“Removed temporarily from the city, the good Rochesterian will eulogize the town to all who will listen and to many who won’t.”
– Henry Clune, Main Street Beat 1947
Count me among those who can sing Rochester’s praises all day long to anyone who will listen. I would love the chance to get in a room with Amazon executives! (I’m sure Rep. Louise Slaughter knocked it out of the park.)
Amazon wants to build a second headquarters, which would be home to 50,000 jobs. It issued a Request for Proposals, asking cities to put their best foot forward. Cities across the country are now scrambling to respond.
No city meets all of Amazon’s criteria. But Rochester does meet many. We have big universities, an educated workforce, a transportation network, an airport capable of handling more traffic, and a giant business park that could easily absorb Amazon. We have cultural and recreational amenities and beautiful natural resources. Our suburban school districts are some of the best in the country.
Amazon wouldn’t cause the same growing pains in Rochester as it would in denser cities. We have a vacancy rate for housing in Monroe County of 7 percent — or more than 23,000 units. We’ve been adding more units than population.
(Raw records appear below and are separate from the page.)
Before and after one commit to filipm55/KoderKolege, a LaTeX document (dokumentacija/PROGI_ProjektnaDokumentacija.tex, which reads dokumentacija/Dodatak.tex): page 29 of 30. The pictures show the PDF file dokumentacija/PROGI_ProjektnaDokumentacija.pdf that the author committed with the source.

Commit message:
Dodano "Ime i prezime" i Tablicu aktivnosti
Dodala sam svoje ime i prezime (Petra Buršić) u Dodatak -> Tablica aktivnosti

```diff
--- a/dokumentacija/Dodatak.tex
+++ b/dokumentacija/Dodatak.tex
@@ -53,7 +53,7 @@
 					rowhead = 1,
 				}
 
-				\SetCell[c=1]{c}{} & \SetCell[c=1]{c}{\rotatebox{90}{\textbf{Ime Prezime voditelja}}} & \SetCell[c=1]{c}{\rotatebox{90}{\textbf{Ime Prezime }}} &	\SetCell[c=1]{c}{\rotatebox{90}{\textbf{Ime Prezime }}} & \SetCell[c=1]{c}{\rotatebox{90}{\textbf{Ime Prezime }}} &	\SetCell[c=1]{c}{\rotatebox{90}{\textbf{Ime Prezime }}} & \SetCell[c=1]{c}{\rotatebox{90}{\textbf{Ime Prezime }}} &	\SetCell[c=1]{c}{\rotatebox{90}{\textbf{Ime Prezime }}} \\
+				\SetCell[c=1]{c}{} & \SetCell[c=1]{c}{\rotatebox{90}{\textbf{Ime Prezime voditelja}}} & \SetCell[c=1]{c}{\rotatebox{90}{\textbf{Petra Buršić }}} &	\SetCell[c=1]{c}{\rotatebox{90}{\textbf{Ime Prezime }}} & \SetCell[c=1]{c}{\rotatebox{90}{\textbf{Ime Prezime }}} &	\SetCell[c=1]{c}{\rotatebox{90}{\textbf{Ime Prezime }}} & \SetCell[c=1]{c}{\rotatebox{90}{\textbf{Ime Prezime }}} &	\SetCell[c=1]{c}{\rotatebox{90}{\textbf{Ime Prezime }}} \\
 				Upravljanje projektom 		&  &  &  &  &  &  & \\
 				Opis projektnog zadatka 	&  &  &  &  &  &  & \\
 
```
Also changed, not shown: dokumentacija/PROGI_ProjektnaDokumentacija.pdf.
But we need to take a giant step back and look at what this could mean — and not mean for Rochester.
Despite our abundance of housing, prices would likely increase and some neighborhoods could gentrify.
We can’t be sure Amazon will hire and train our poorest residents.
The rest of Rochester’s employers could feel a squeeze on rents, goods and workers.
Here’s the biggest reason to be wary of Amazon: What’s the price of entry?
Amazon makes it clear in its RFP it wants incentives. That means infrastructure and tax breaks. This is a company that has already been awarded more than $1 billion in government money. New York State is a notoriously expensive place to do business. State and local taxpayers would be giving away A LOT to make something like this happen.
What if Rochester leaders flipped the script on Amazon?
Get me in the room with CEO Jeff Bezos and I’d say:
“Mr. Bezos, we know Rochester is the right place for you. But are you right for us?
“I have a proposal. Become the first company to turn corporate welfare into community welfare. Hire and train people living in poverty. Provide childcare benefits. Locate on transit lines and give workers bus passes. Agree to donate a certain amount to local charities. Pay a living wage. Use local businesses as vendors and contractors.
“You do all this for Rochester, we’ll bend over backward for you.
“Mr. Bezos, you have the chance to do something great, and still make a ton of money. Heck, I’m willing to bet this kind of deal would make you even moremoney. You’ll have a dedicated workforce, a devoted city and a reputation for doing something really good.
“Here’s the thing, Mr. Bezos, we can’t give away the store. We’ve lost too much already.”
Author: Rachel Barnhart